NERSC Brown Bag — Memory Errors in Modern Systems: The Good, The Bad, and the Ugly
Monday, June 1, 12:15pm - 1:15pm, OSF Conf. Rm. 238
John Shalf, Lawrence Berkeley National Laboratory
Several recent publications have shown that hardware faults in the memory subsystem are commonplace. These faults are predicted to become more frequent in future systems that contain orders of magnitude more DRAM and SRAM than found in current memory subsystems. These memory sub- systems will need to provide resilience techniques to toler- ate these faults when deployed in high-performance computing systems and data centers containing tens of thousands of nodes. Therefore, it is critical to understand the efficacy of current hardware resilience techniques to determine whether they will be suitable for future systems.
We present a study of DRAM and SRAM faults and errors from the field. We use data from two leadership-class high-performance computer systems to analyze the reliability impact of hardware resilience schemes that are deployed in current systems. Our study has several key findings about the efficacy of many currently- deployed reliability techniques such as DRAM ECC, DDR address/command parity, and SRAM ECC an parity. We also perform a methodological study, and find that counting errors instead of faults, a common practice among researchers and data center operators, can lead to incorrect conclusions about system reliability. Finally, we use our data to project the needs of future large-scale systems. We find that SRAM faults are unlikely to pose a significantly larger reliability threat in the future, while DRAM faults will be a major concern and stronger DRAM resilience schemes will be needed to maintain acceptable failure rates similar to those found on today’s systems.

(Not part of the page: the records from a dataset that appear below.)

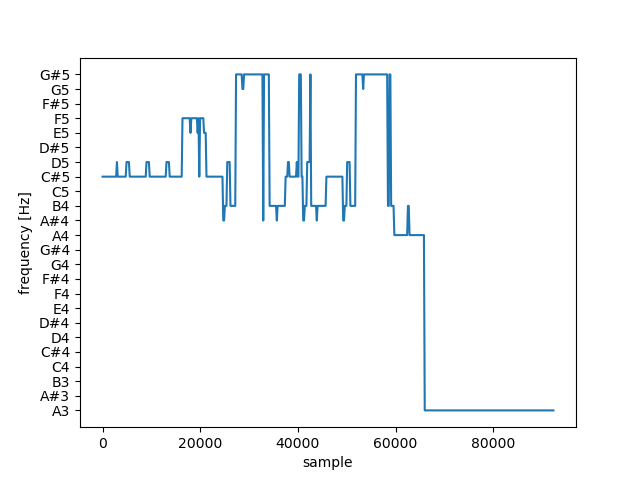
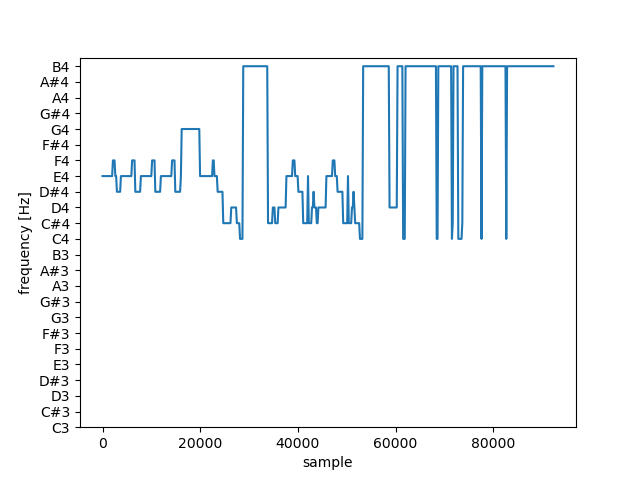
重みづけを修正

Changed region(s): [[0.1562, 0.125, 0.875, 0.5], [0.0625, 0.125, 0.125, 0.9062], [0.6562, 0.5312, 0.875, 0.875]]

diff --git a/21_melody.py b/21_melody.py
@@ -35,14 +35,16 @@ def spectrogram(waveform, size_frame, size_shift):
 
 def shs(spectrum, sample_rate, size_frame):
   likelihood = np.zeros(len(NOTES))
+  for idx in range(len(spectrum)):
+    if idx == 0:
+      continue
 
-  for idx in range(len(likelihood)):
-    base_freq = nn2hz(NOTES[idx])
+    freq = idx * sample_rate / size_frame
+    nn = hz2nn(freq)
+    if nn not in NOTES:
+      continue
     for i in range(1, 16):
-      freq = base_freq * i
-      fft_idx = int(freq * size_frame / sample_rate)
-      likelihood[idx] += 0.8**i * np.exp(spectrum[fft_idx])
-
+      likelihood[nn - NOTES[0]] += np.exp(spectrum[idx]) * 0.8**i
   return NOTES[np.argmax(likelihood)]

Data Intensive Research – Enabling and Optimizing Flexible ‘Big Data’ Workflows
Thursday, June 4, 12:00pm - 1:00pm, OSF 943-238 & 50B-4205
Ian Corner, CSIRO, Australia

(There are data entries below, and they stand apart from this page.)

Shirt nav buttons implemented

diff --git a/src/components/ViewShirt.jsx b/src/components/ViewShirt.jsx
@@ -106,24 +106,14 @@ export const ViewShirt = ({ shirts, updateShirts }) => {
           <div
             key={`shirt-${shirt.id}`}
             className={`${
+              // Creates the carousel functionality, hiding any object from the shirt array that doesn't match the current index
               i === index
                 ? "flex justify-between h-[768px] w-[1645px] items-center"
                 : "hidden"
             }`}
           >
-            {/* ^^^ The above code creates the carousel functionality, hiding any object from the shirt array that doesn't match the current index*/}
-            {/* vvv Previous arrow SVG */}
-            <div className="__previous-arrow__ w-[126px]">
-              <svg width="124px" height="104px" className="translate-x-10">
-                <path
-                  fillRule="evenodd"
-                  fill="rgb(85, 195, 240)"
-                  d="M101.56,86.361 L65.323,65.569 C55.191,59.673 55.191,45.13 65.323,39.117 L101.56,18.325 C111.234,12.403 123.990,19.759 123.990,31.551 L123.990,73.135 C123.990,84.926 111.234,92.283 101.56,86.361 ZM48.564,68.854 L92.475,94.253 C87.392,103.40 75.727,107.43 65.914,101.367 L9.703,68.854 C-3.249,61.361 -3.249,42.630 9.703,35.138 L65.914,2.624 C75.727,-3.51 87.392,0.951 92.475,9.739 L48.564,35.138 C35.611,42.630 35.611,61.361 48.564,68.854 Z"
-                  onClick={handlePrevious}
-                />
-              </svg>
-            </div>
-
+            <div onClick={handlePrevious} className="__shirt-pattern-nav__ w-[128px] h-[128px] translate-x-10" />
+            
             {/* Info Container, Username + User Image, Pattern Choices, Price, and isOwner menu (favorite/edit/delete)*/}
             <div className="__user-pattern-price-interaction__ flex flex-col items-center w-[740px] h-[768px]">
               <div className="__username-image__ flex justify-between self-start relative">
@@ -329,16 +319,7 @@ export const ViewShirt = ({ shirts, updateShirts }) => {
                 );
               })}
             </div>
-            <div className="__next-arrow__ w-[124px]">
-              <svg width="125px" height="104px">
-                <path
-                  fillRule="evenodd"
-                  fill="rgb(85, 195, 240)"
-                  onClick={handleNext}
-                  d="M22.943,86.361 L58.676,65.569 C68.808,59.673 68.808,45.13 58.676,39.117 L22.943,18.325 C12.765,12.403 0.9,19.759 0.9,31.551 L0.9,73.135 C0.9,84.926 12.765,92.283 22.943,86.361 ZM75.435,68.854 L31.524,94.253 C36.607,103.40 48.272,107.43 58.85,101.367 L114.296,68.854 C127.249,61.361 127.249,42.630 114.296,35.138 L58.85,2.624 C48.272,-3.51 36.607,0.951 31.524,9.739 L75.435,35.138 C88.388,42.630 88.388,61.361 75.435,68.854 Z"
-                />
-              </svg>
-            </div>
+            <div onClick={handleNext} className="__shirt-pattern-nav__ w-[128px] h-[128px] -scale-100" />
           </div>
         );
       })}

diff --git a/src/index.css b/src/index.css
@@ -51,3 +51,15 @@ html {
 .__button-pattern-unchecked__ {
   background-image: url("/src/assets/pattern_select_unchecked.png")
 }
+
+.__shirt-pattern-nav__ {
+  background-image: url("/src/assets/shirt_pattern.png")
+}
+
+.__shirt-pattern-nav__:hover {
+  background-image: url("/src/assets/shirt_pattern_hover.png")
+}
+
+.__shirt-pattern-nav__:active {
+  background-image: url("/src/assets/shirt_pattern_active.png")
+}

As data growth and proliferation continues to outpace research grade infrastructure, do we need a new approach to the problem? Are we ‘big data’ ready? Or do we only have ‘lots of data?’ For ‘big data’ to have a future it needs to be discoverable, related, well connected, and easily mapped to existing/future workflows.

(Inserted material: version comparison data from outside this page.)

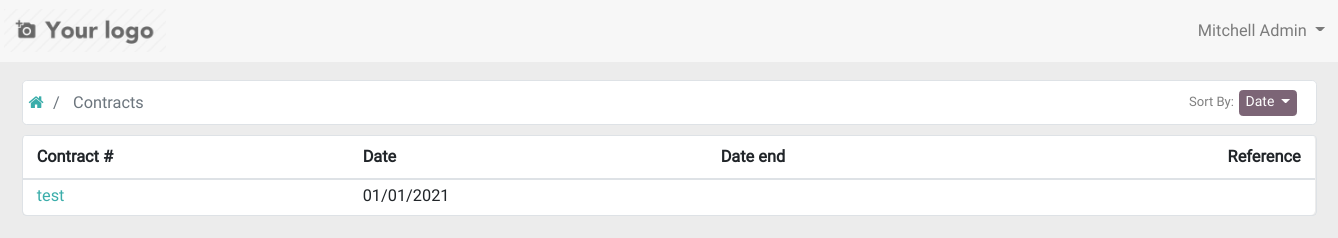
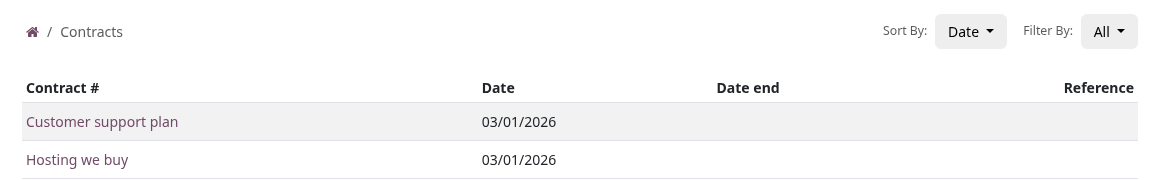
[IMP] contract: split customer and supplier contracts on the portal
The portal showed a single "Contracts" entry with no description under it,
and behind it one list mixing the contracts we invoice the partner for with
the ones the partner invoices us for. A partner that is on both sides had to
read the whole list to work out which was which.

Follow what account and purchase already do for invoices and orders: one
entry per side, in the category that side belongs to.

- "Your Contracts" in portal_client_category, counting sale contracts
- "Our Contracts" in portal_vendor_category, counting purchase contracts

Both carry the description line every other entry has, and both are hidden
when their count is zero, so a partner that only buys never sees a supplier
entry. Behind them the list gets the usual "Filter By" control, so the entry
opens straight into its own side and the reader can still switch.

diff --git a/contract/static/description/index.html b/contract/static/description/index.html
@@ -439,7 +439,11 @@ price list and lines when creating a contract. To use it, just select
 the template on the contract and fields will be filled automatically.</li>
 </ol>
 <ul class="simple">
-<li>Contracts appear in portal to following users in every contract:</li>
+<li>Contracts appear in portal to following users in every contract.
+Customer contracts are listed under <em>Your Contracts</em> and supplier
+contracts under <em>Our Contracts</em>, so a partner that is both never has
+to read one list to find the other. An entry only shows up when that
+partner actually has contracts of that kind:</li>
 </ul>
 <p><img alt="image" src="https://raw.githubusercontent.com/OCA/contract/19.0/contract/static/src/screenshots/portal-my.png" /></p>
 <p><img alt="image1" src="https://raw.githubusercontent.com/OCA/contract/19.0/contract/static/src/screenshots/portal-list.png" /></p>

diff --git a/contract/controllers/main.py b/contract/controllers/main.py
@@ -12,14 +12,24 @@ from odoo.addons.portal.controllers.portal import pager as portal_pager
 class PortalContract(CustomerPortal):
     def _prepare_home_portal_values(self, counters):
         values = super()._prepare_home_portal_values(counters)
-        if "contract_count" in counters:
-            contract_model = request.env["contract.contract"]
-            contract_count = (
-                contract_model.search_count([])
-                if contract_model.has_access("read")
+        wanted = {
+            counter: contract_type
+            for counter, contract_type in (
+                ("contract_count", "sale"),
+                ("supplier_contract_count", "purchase"),
+            )
+            if counter in counters
+        }
+        if not wanted:
+            return values
+        contract_model = request.env["contract.contract"]
+        readable = contract_model.has_access("read")
+        for counter, contract_type in wanted.items():
+            values[counter] = (
+                contract_model.search_count([("contract_type", "=", contract_type)])
+                if readable
                 else 0
             )
-            values["contract_count"] = contract_count
         return values
 
     def _contract_get_page_view_values(self, contract, access_token, **kwargs):
@@ -34,6 +44,19 @@ class PortalContract(CustomerPortal):
     def _get_filter_domain(self, kw):
         return []
 
+    def _get_contract_searchbar_filters(self):
+        return {
+            "all": {"label": request.env._("All"), "domain": []},
+            "customer": {
+                "label": request.env._("Your Contracts"),
+                "domain": [("contract_type", "=", "sale")],
+            },
+            "supplier": {
+                "label": request.env._("Our Contracts"),
+                "domain": [("contract_type", "=", "purchase")],
+            },
+        }
+
     @http.route(
         ["/my/contracts", "/my/contracts/page/<int:page>"],
         type="http",
@@ -41,14 +64,23 @@ class PortalContract(CustomerPortal):
         website=True,
     )
     def portal_my_contracts(
-        self, page=1, date_begin=None, date_end=None, sortby=None, **kw
+        self,
+        page=1,
+        date_begin=None,
+        date_end=None,
+        sortby=None,
+        filterby=None,
+        **kw,
     ):
         values = self._prepare_portal_layout_values()
         contract_obj = request.env["contract.contract"]
         # Avoid error if the user does not have access.
         if not contract_obj.has_access("read"):
             return request.redirect("/my")
-        domain = self._get_filter_domain(kw)
+        searchbar_filters = self._get_contract_searchbar_filters()
+        if not filterby or filterby not in searchbar_filters:
+            filterby = "all"
+        domain = self._get_filter_domain(kw) + searchbar_filters[filterby]["domain"]
         searchbar_sortings = {
             "date": {
                 "label": request.env._("Date"),
@@ -70,6 +102,7 @@ class PortalContract(CustomerPortal):
                 "date_begin": date_begin,
                 "date_end": date_end,
                 "sortby": sortby,
+                "filterby": filterby,
             },
             total=contract_count,
             page=page,
@@ -89,6 +122,8 @@ class PortalContract(CustomerPortal):
                 "default_url": "/my/contracts",
                 "searchbar_sortings": searchbar_sortings,
                 "sortby": sortby,
+                "searchbar_filters": searchbar_filters,
+                "filterby": filterby,
             }
         )
         return request.render("contract.portal_my_contracts", values)

diff --git a/contract/tests/test_portal.py b/contract/tests/test_portal.py
@@ -1,6 +1,8 @@
 # Copyright 2020 Tecnativa - Víctor Martínez
 # License LGPL-3.0 or later (http://www.gnu.org/licenses/lgpl)
 
+import json
+
 from odoo import http
 from odoo.tests import HttpCase, tagged
 from odoo.tools import mute_logger
@@ -31,3 +33,43 @@ class TestContractPortal(HttpCase, BaseCommon):
         self.assertEqual(self.url_open(url=url_contract).status_code, 200)
         contract.message_unsubscribe(partner_ids=user_portal.partner_id.ids)
         self.assertEqual(self.url_open(url=url_contract).status_code, 200)
+
+    def test_portal_contract_type_split(self):
+        partner = self.env["res.partner"].create({"name": "partner both sides"})
+        customer, supplier = self.env["contract.contract"].create(
+            [
+                {
+                    "name": "Customer Contract",
+                    "partner_id": partner.id,
+                    "contract_type": "sale",
+                },
+                {
+                    "name": "Supplier Contract",
+                    "partner_id": partner.id,
+                    "contract_type": "purchase",
+                },
+            ]
+        )
+        (customer | supplier).message_subscribe(partner_ids=partner.ids)
+        self._create_new_portal_user(
+            partner_id=partner.id, login="portal_split", password="portal_split"
+        )
+        self.authenticate("portal_split", "portal_split")
+        http.root.session_store.save(self.session)
+
+        counters = self.url_open(
+            url="/my/counters",
+            data=json.dumps(
+                {"params": {"counters": ["contract_count", "supplier_contract_count"]}}
+            ),
+            headers={"Content-Type": "application/json"},
+        ).json()["result"]
+        self.assertEqual(counters["contract_count"], 1)
+        self.assertEqual(counters["supplier_contract_count"], 1)
+
+        customer_page = self.url_open(url="/my/contracts?filterby=customer").text
+        self.assertIn(customer.name, customer_page)
+        self.assertNotIn(supplier.name, customer_page)
+        supplier_page = self.url_open(url="/my/contracts?filterby=supplier").text
+        self.assertIn(supplier.name, supplier_page)
+        self.assertNotIn(customer.name, supplier_page)

diff --git a/contract/README.rst b/contract/README.rst
@@ -90,7 +90,11 @@ Usage
    price list and lines when creating a contract. To use it, just select
    the template on the contract and fields will be filled automatically.
 
-- Contracts appear in portal to following users in every contract:
+- Contracts appear in portal to following users in every contract.
+  Customer contracts are listed under *Your Contracts* and supplier
+  contracts under *Our Contracts*, so a partner that is both never has
+  to read one list to find the other. An entry only shows up when that
+  partner actually has contracts of that kind:
 
 |image|
 

diff --git a/contract/readme/USAGE.md b/contract/readme/USAGE.md
@@ -29,7 +29,11 @@
     just select the template on the contract and fields will be filled
     automatically.
 
-- Contracts appear in portal to following users in every contract:
+- Contracts appear in portal to following users in every contract.
+  Customer contracts are listed under *Your Contracts* and supplier
+  contracts under *Our Contracts*, so a partner that is both never has to
+  read one list to find the other. An entry only shows up when that partner
+  actually has contracts of that kind:
 
 ![image](../static/src/screenshots/portal-my.png)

Can we transition from having ‘lots of data’ into ‘big data’ while: reducing costs, improving data management practices, accelerating workflows, and opening up new workflow possibilities? Data only speaks when it is analyzed. Analysis expresses relationship through workflow. ‘Big data’ requires optimized workflow while preserving relationship. Research is often ad-hoc so workflows must remain flexible. What data management frameworks and optimized infrastructure do we require to accelerate workflows and maintain relationship while reducing overheads? The CSIRO strategy is based on: 1. Increasing bandwidth of data to compute by building our disk arrays not for "data storage" but for "high speed data cache," 2. Transforming the use of petascale tape libraries from "back up" (as an afterthought) to "data storage with integrated protection", 3. Escaping the monolithic data problem by containerizing data sets to achieve a flexible mechanism for connecting data to workflows, and 4. Allowing throughput optimizations by using predefined data categories to communicate access patterns and protection regimes to the infrastructure. This talk looks at what can be achieved today, based on existing technologies and real eResearch workflows. It provides a scalable plan to survive and prosper, as data sets and workflows continue to grow.
This seminar will be video confrenced in two locations: Oakland 943-238 and Building 50B-4205. You may also join from by personal computer, smartphone or telephone by following the remote access instructions below.
REMOTE ACCESS INSTRUCTIONS
Join from PC, Mac, iOS or Android: https://zoom.us/j/3597564990
VOICE: +1 (415) 762-9988 or +1 (646) 568-7788 (US Toll)
Meeting ID: 359 756 4990
International numbers available: https://zoom.us/zoomconference